From a study on successful company leadership, it was learned that at the nation’s top 5% U.S. companies, leaders spent over 60% of their actual work time on strategic planning. At the other 95%, company leaders spent an average of 7%. Clearly, planning pays off.
So at this point, you should ask yourself the question, “Am I and the other members of my management team too busy putting out fires each day to devote time solely to strategic planning?” If you feel too busy, you are not alone. However, planning is proven to increase profits. Therefore, make a time commitment to that process right now.

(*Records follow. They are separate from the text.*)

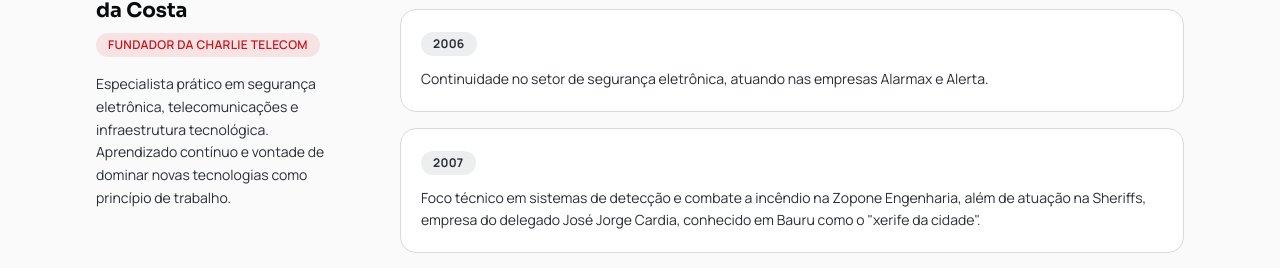
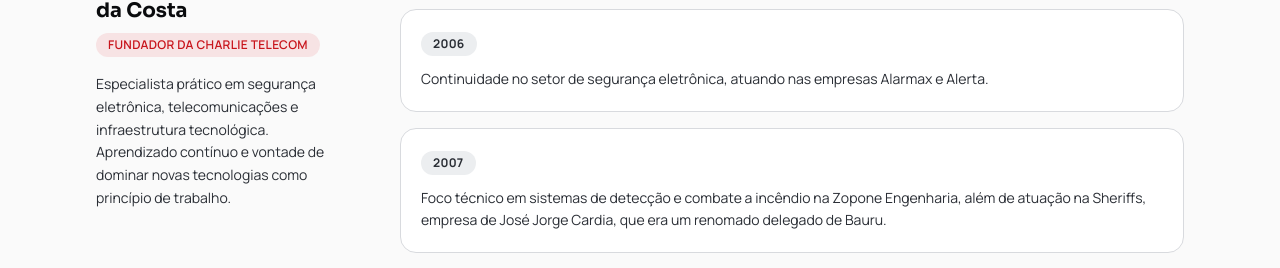
Before and after one commit to lucascardosoinocencio/charlie-telecom, a website: page index.html in a window 1280 px wide. Shown: the part 3993-4261 px from the top of the page. Drawn offline with nearby package versions, Linux system fonts and the light colour scheme; no server answers.

Commit message:
Simplify J.J. Cardia mention in the timeline

```diff
--- a/index.html
+++ b/index.html
@@ -360,7 +360,7 @@
 
           <div class="rounded-2xl border border-mist-200 bg-white p-5 transition-all duration-300 hover:-translate-y-1 hover:border-brand-red-500/40 hover:shadow-[0_20px_40px_-20px_rgba(226,31,38,0.2)]" data-reveal data-reveal-delay="240">
             <span class="inline-flex items-center rounded-full bg-mist-100 px-3 py-1 text-xs font-bold uppercase tracking-wide text-ink-700">2007</span>
-            <p class="mt-3 text-sm leading-relaxed text-ink-700">Foco técnico em sistemas de detecção e combate a incêndio na Zopone Engenharia, além de atuação na Sheriffs, empresa do delegado José Jorge Cardia, conhecido em Bauru como o "xerife da cidade".</p>
+            <p class="mt-3 text-sm leading-relaxed text-ink-700">Foco técnico em sistemas de detecção e combate a incêndio na Zopone Engenharia, além de atuação na Sheriffs, empresa de José Jorge Cardia, que era um renomado delegado de Bauru.</p>
           </div>
 
           <div class="rounded-2xl border border-mist-200 bg-white p-5 transition-all duration-300 hover:-translate-y-1 hover:border-brand-red-500/40 hover:shadow-[0_20px_40px_-20px_rgba(226,31,38,0.2)]" data-reveal data-reveal-delay="300">
```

To get you and your team started, begin with a series of questions to be completed by key, knowledgeable managerial and non-managerial employees. At Meridian, we use a traditional SWOT (strength, weaknesses, opportunities, threats) analysis as a starting point for planning. The SWOT analysis addresses both internal and external components of your business. It’s useful to conduct the SWOT analysis in categories. Products, Customers, Marketing, Suppliers, Competitors and Internal Systems are a good framework. We developed the following list of questions from various clients and resource materials. Add or subtract questions as you see fit.
Products: What are we selling? (Note: this is a key question – get beyond the obvious, tangible-goods answer.) Should we be selling anything different? What could change about our products in the future that could impact our sales? What changes would that mean for our business? What are product strengths? What are our product weaknesses?

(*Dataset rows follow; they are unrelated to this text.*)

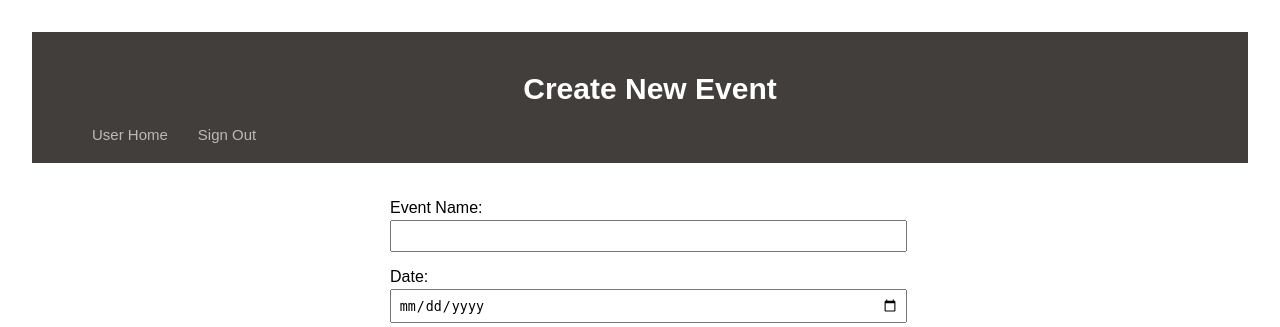
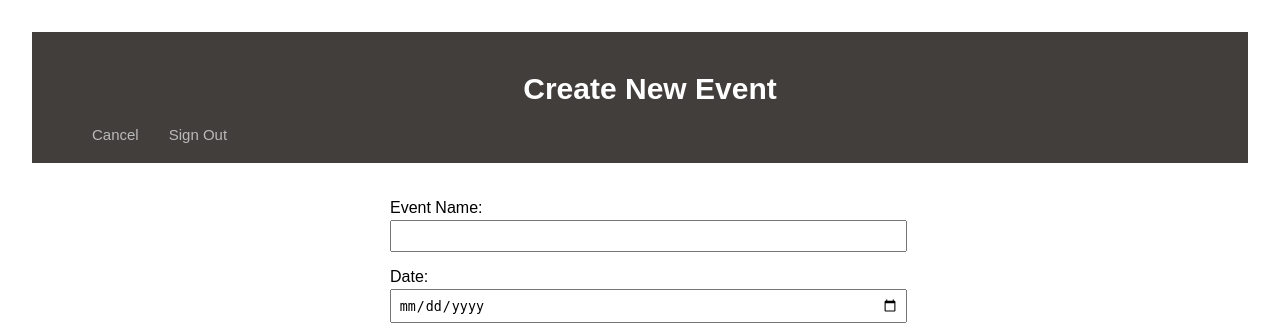
Before and after one commit to looking-sharp/Event-Tracker, a Flask app: template templates/newEvent.html in a window 1280 px wide. Shown: the top 327 px of the page. Run offline with Flask 3, Linux system fonts and the light colour scheme; the template is opened without the code that fills it: most values are stand-ins (such as "Sample title", 1, 10 or a date in 2020); parts of the project's set-up code (start-up, migrations or seed data) failed here and were passed over.

Commit message:
Replaced some language in event forms

```diff
--- a/templates/newEvent.html
+++ b/templates/newEvent.html
@@ -10,7 +10,7 @@
 <header>
     <h1>Create New Event</h1>
     <nav class="navlinks">
-        <a href="/userHome/{{ user_id }}">User Home</a>
+        <a href="/userHome/{{ user_id }}">Cancel</a>
         <a href='/'>Sign Out</a>
     </nav>
 </header>
--- a/templates/updateEvent.html
+++ b/templates/updateEvent.html
@@ -10,7 +10,7 @@
 <header>
     <h1>Update Event</h1>
     <nav class="navlinks">
-        <a href="/userHome/{{ user_id }}">User Home</a>
+        <a href="/userHome/{{ user_id }}">Cancel</a>
         <a href='/'>Sign Out</a>
     </nav>
 </header>
```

Customers: Who are our customers today? Why do those customers buy from us? Why have we lost customers in the past year? How will our customers change in the next 5 years? What satisfies our customers? How are we doing at satisfying them? How can we add more value to our customers?
Marketing: How do we presently reach those customers? Will that change in the next five years? How do our customers want to be reached? Will that change in the next 5 years? What effective ways to reach more customers are we possibly missing?

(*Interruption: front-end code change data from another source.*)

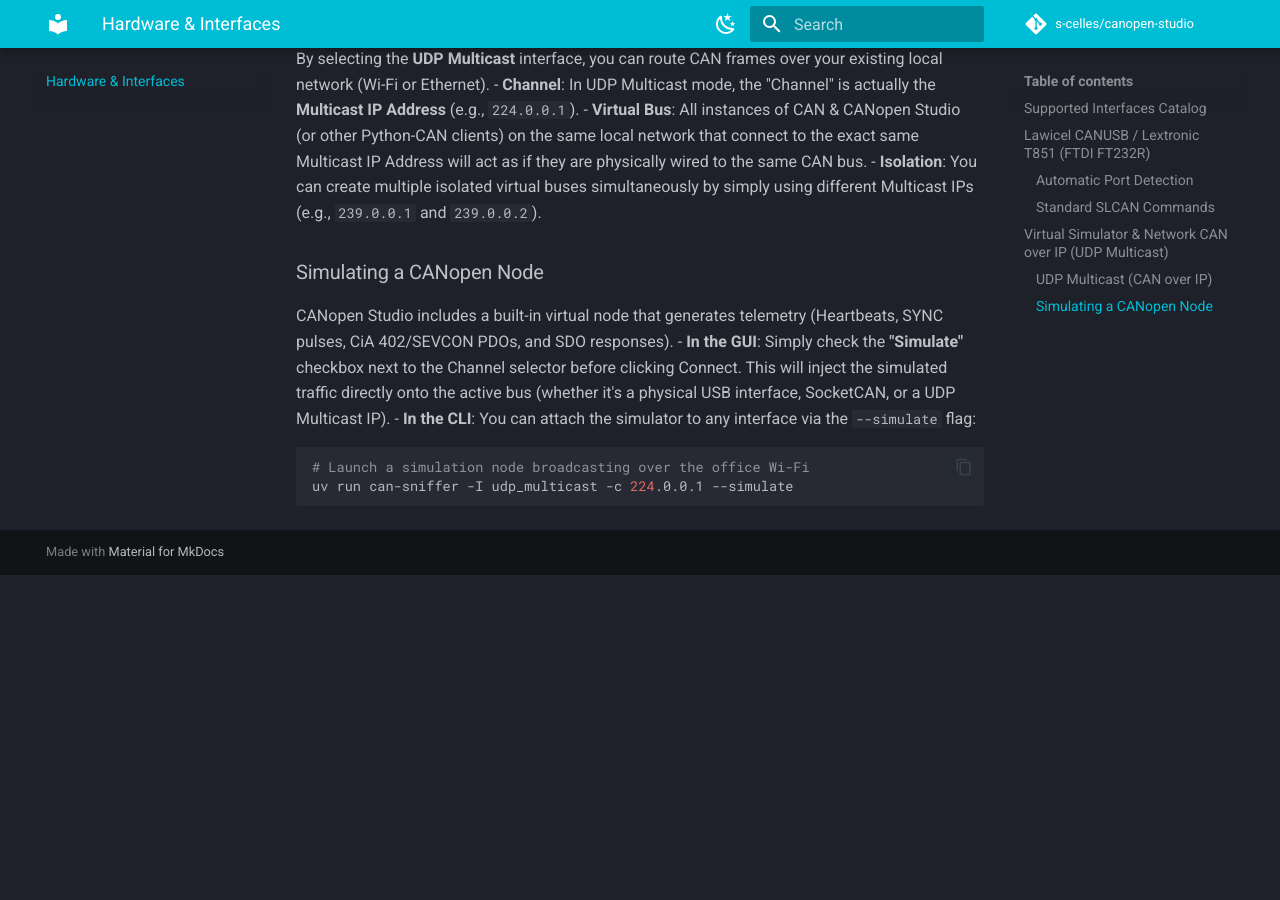
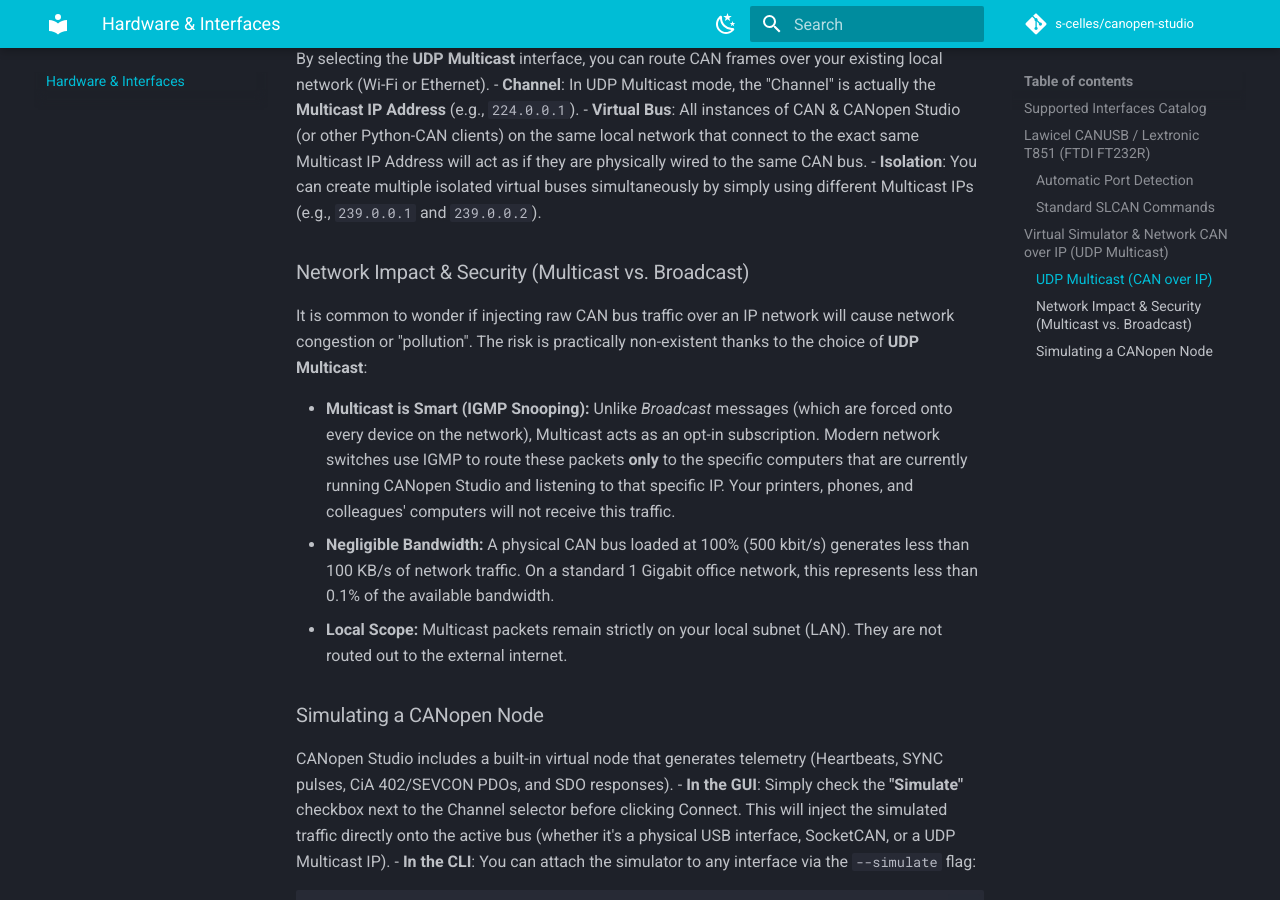
Before and after one commit to s-celles/canopen-studio, an MkDocs documentation site: the page built from docs/hardware.md, in a window 1280 px wide and 900 px high, scrolled down 1807 px. Built offline with MkDocs 1.6.1 and Material for MkDocs 9.7.7, drawn with Linux system fonts in a browser that asks for light colours; comment, search, counter and statistics services are not loaded; before the commit the page ends 2382 px from its top, so only the background shows below that.

Commit message:
docs: clarify multicast vs broadcast network impact
Assisted-by: AI

```diff
--- a/docs/hardware.md
+++ b/docs/hardware.md
@@ -46,6 +46,14 @@
 - **Virtual Bus**: All instances of CAN & CANopen Studio (or other Python-CAN clients) on the same local network that connect to the exact same Multicast IP Address will act as if they are physically wired to the same CAN bus.
 - **Isolation**: You can create multiple isolated virtual buses simultaneously by simply using different Multicast IPs (e.g., `239.0.0.1` and `239.0.0.2`).
 
+
+### Network Impact & Security (Multicast vs. Broadcast)
+It is common to wonder if injecting raw CAN bus traffic over an IP network will cause network congestion or "pollution". The risk is practically non-existent thanks to the choice of **UDP Multicast**:
+
+- **Multicast is Smart (IGMP Snooping):** Unlike *Broadcast* messages (which are forced onto every device on the network), Multicast acts as an opt-in subscription. Modern network switches use IGMP to route these packets **only** to the specific computers that are currently running CANopen Studio and listening to that specific IP. Your printers, phones, and colleagues' computers will not receive this traffic.
+- **Negligible Bandwidth:** A physical CAN bus loaded at 100% (500 kbit/s) generates less than 100 KB/s of network traffic. On a standard 1 Gigabit office network, this represents less than 0.1% of the available bandwidth.
+- **Local Scope:** Multicast packets remain strictly on your local subnet (LAN). They are not routed out to the external internet.
+
 ### Simulating a CANopen Node
 CANopen Studio includes a built-in virtual node that generates telemetry (Heartbeats, SYNC pulses, CiA 402/SEVCON PDOs, and SDO responses).
 - **In the GUI**: Simply check the **"Simulate"** checkbox next to the Channel selector before clicking Connect. This will inject the simulated traffic directly onto the active bus (whether it's a physical USB interface, SocketCAN, or a UDP Multicast IP).
```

Suppliers: Who are our present key suppliers? Will we need to add or subtract suppliers over the next 5 years? (See product answers). How do our suppliers see us? (You may want to involve suppliers directly in this process.) How can we be better customers for our suppliers? What resources can our suppliers provide us that we are not presently utilizing? What weaknesses do our present suppliers have that could negatively impact us?
Competitors: Who are our top five competitors presently? What is each competitor’s strengths and weaknesses? Who will be our top competitors 5 years from now? What presently makes us unique and different from our competitors? In what areas do our competitors presently excel beyond our performance or capabilities?
Internal Systems: What are our system strengths? What are our system weaknesses? Do our present business systems ensure our viability 5 years from now? What changes would need to occur in our present systems to support our products and marketing 5 years from now? Are we spending our money on the right things? How are we measuring our system effectiveness? How should we measure system effectiveness? Do we have the right people doing the right work? If no, explain. Are our employees satisfied with their jobs? If no, explain. In what areas could our internal communication be improved? How could our management improve its depth, expertise and effectiveness?
Once each individual on the team has completed these questions, compile all of the answers into one document. This document should be published and distributed to each team member.
Approximately one week from receipt of the SWOT analysis, an 11-member team should assemble off-site for two full days of planning. At Meridian, we use customized and slightly modified version of traditional Japanese planning called “Hoshin.” Unlike traditional planning methods, this planning technique ensures that the actions steps developed are put in a perfectly logical and efficient sequence for execution. Most of the companies we have worked with have really been surprised by not only their steps, but also their sequence. Many times the items they thought were top priorities were quite far down the list!
The action plan should always include the action item, steps to completion, the task finish date, and the person responsible for ultimate execution of each step. As the company proceeds with execution, keep the team informed about the progresses. Although you want smooth seamless execution, remember that Rome wasn’t built in a day! Do regular monthly or quarterly checkups with the team as time goes by. If you are diligent enough to complete all your steps, start another plan!
As you proceed remember it’s not always the destination that counts, it’s the journey!